A recent article in the Economist alerted me to a recent paper by Thomas Hair and Andrew Hedman that profoundly reaffirms the conundrum that is the Fermi Paradox, an observational problem that is sometimes referred to as the Great Silence.
What’s fascinating about the Hair and Hedman paper is that they are not cosmologists or astrobiologists, but rather mathematicians—and it is through the lens of number-cruching that they sought an answer to the question of how long it would take a civilization to colonize its local region given a specific set of parameters. And their findings are disturbing: No matter how they reworked the numbers, they came to the same conclusion: the Galaxy should be colonized by now:

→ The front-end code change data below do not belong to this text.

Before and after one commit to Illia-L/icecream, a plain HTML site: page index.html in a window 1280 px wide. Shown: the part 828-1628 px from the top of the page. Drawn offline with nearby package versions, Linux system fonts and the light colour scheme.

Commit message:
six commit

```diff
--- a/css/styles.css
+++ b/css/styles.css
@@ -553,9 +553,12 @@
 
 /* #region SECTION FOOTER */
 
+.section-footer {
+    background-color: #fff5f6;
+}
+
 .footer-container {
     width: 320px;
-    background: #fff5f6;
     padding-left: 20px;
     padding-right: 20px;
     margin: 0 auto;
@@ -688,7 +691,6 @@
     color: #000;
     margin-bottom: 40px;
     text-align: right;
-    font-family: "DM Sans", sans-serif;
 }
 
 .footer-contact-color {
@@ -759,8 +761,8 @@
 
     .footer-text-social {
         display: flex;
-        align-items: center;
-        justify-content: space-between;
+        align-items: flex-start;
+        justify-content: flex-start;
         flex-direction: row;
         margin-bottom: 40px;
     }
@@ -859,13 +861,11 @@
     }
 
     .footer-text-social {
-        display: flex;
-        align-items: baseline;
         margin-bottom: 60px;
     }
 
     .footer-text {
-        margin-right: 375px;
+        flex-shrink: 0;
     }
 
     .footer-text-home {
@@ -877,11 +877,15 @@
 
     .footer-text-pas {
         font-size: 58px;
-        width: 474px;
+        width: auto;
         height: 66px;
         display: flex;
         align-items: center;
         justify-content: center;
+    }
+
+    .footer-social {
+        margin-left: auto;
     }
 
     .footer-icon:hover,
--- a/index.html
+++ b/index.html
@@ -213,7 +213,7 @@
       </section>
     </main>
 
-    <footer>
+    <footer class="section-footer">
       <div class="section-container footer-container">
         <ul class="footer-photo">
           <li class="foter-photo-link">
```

To arrive at their conclusion Dr Hair and Mr Hedman assumed that outer space is dotted with solar systems, about five light years apart. They then asked how quickly a single civilisation armed with the requisite technology would spread its tentacles, depending on the degree of colonising zeal, expressed as the probability that intelligent beings decide to hop from one planet to the next in 1,000 years (500 years for the trip, at a modest one-tenth of the speed of light, and another 500 years to prepare for the next hop).

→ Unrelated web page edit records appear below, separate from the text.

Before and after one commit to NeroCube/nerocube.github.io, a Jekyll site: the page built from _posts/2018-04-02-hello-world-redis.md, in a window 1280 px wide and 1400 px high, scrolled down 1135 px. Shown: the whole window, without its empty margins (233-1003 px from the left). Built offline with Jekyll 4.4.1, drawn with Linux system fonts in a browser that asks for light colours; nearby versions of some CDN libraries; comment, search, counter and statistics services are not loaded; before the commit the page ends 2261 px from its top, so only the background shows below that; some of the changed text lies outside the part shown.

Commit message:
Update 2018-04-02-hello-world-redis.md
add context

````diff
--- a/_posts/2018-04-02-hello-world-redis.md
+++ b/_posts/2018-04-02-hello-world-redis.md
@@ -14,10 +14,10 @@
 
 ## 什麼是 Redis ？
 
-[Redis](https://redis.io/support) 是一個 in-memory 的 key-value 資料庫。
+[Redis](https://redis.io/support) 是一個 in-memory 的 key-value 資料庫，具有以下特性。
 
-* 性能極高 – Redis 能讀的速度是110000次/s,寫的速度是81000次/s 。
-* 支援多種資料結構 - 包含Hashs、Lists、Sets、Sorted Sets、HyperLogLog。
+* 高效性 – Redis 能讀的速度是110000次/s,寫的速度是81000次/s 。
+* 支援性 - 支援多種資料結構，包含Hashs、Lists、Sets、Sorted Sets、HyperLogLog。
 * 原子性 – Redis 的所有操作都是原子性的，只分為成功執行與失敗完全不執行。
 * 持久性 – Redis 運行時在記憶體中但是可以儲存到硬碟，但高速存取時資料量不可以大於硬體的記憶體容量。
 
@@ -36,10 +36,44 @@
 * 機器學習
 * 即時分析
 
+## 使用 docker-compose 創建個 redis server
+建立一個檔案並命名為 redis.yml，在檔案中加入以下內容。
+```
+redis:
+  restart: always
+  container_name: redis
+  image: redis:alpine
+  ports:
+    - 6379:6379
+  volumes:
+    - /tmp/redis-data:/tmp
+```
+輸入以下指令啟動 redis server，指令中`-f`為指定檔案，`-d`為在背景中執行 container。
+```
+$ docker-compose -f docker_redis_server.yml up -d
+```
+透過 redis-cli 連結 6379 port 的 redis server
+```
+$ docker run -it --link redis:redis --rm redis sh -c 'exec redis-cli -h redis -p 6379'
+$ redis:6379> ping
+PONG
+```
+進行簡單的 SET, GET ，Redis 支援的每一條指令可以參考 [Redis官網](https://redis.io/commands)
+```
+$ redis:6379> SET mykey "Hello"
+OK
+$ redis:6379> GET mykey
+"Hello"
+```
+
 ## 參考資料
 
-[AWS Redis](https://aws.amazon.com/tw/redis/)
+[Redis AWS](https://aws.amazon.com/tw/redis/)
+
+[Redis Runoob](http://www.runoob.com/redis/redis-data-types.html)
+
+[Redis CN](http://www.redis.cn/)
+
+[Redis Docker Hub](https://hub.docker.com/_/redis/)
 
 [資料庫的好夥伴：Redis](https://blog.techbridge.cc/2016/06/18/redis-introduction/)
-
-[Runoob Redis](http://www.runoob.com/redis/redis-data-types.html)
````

All these numbers are necessarily moot. If the vast majority of planets is not suitable, for instance, the average distance for a successful expedition might be much more than five light years. And advanced beings might not need five Earth centuries to get up to speed before they redeploy. However, Dr Hair and Mr Hedman can tweak their probabilities to reflect a range of possible conditions. Using what they believe to be conservative assumptions (as low as one chance in four of embarking on a colonising mission in 1,000 years), they calculated that any galactic empire would have spread outwards from its home planet at about 0.25% of the speed of light. The result is that after 50m years it would extend over 130,000 light years, with zealous colonisers moving in a relatively uniform cloud and more reticent ones protruding from a central blob. Since the Milky Way is estimated to be 100,000-120,000 light years across, outposts would be sprinkled throughout the galaxy, even if the home planet were, like Earth, located on the periphery.

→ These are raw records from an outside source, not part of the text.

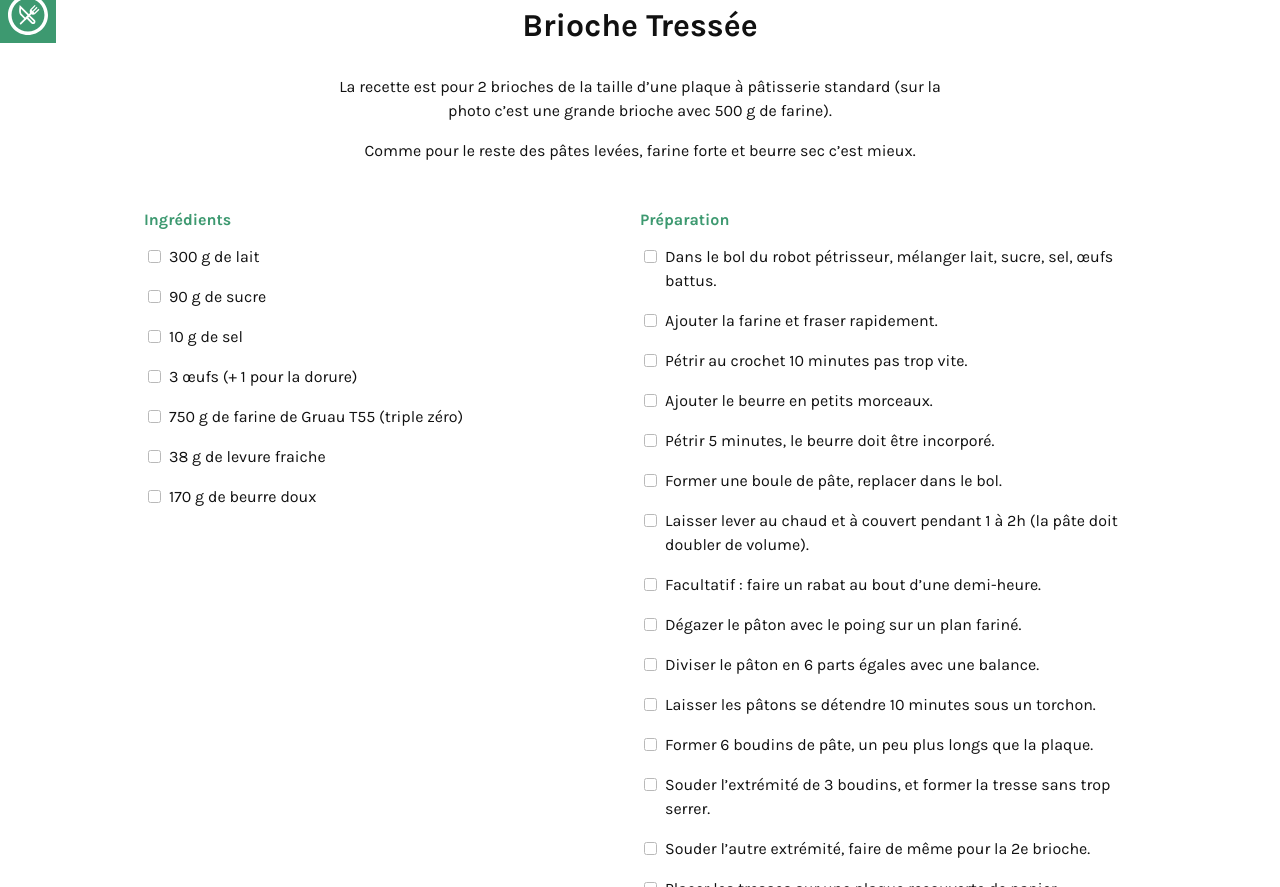
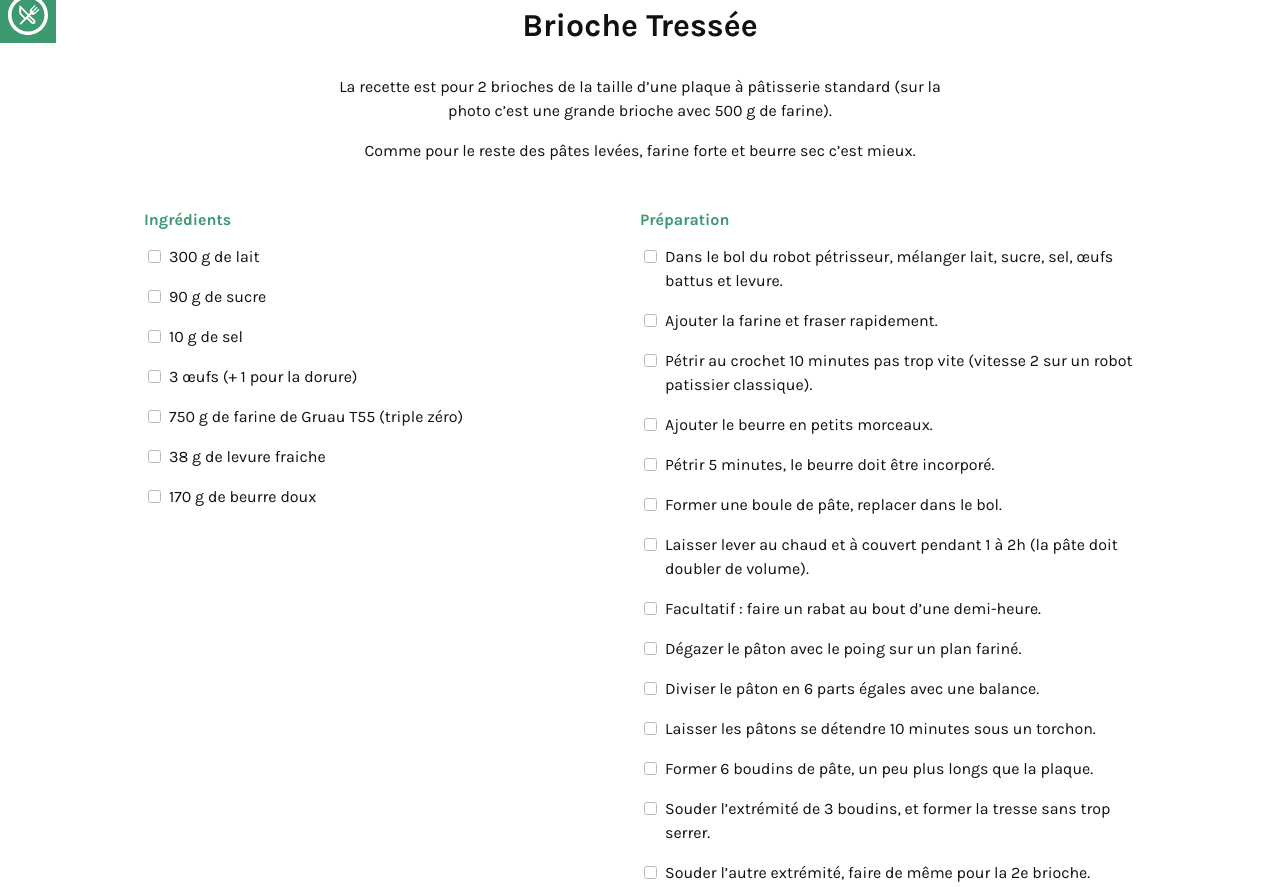
Before and after one commit to diese-french/malaubid, a Jekyll site: the page built from _recipes/brioche-tressee.md, in a window 1280 px wide and 900 px high, scrolled down 794 px, cut to the strip 13-900 px from the top of the window. Built offline with Jekyll 4.4.1, drawn with Linux system fonts in a browser that asks for light colours; nearby versions of some CDN libraries.

Commit message:
recipe: brioche fix

```diff
--- a/_recipes/brioche-tressee.md
+++ b/_recipes/brioche-tressee.md
@@ -25,9 +25,9 @@ ingredients:
 - 170 g de beurre doux
 
 directions:
-- Dans le bol du robot pétrisseur, mélanger lait, sucre, sel, œufs battus.
+- Dans le bol du robot pétrisseur, mélanger lait, sucre, sel, œufs battus et levure.
 - Ajouter la farine et fraser rapidement.
-- Pétrir au crochet 10 minutes pas trop vite.
+- Pétrir au crochet 10 minutes pas trop vite (vitesse 2 sur un robot patissier classique).
 - Ajouter le beurre en petits morceaux.
 - Pétrir 5 minutes, le beurre doit être incorporé.
 - Former une boule de pâte, replacer dans le bol.
```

Crucially, even in slow-expansion scenario, the protrusions eventually coalesce. After 250,000 years, which the model has so far had the time to simulate, the biggest gaps are no larger than 30 light years across. Dr Hair thinks they should grow no bigger as his virtual colonisation progresses. That is easily small enough for man’s first sufficiently powerful radio transmissions (in the early 20th century) to have been detected and for a reply to have reached Earth (which has been actively listening out for such messages since the 1960s). And though 50m years may sound a lot, if intelligent life did evolve more than once, it could easily have done so billions of years before this happened on Earth. All this suggests, Dr Hair and Mr Hedman fear, that humans really do have the Milky Way to themselves. Either that or the neighbours are a particularly timid bunch.
So, the next time somebody smugly shrugs off the Fermi Pardox by suggesting that “it takes too long to colonize the Galaxy” or that “there hasn’t been enough time,” or that “the Galaxy is too big,” tell them to shut-up and read this paper.
Note: It doesn’t appear that the Hair and Hedman paper is online; I have contacted them and asked for a copy or a link; stay tuned.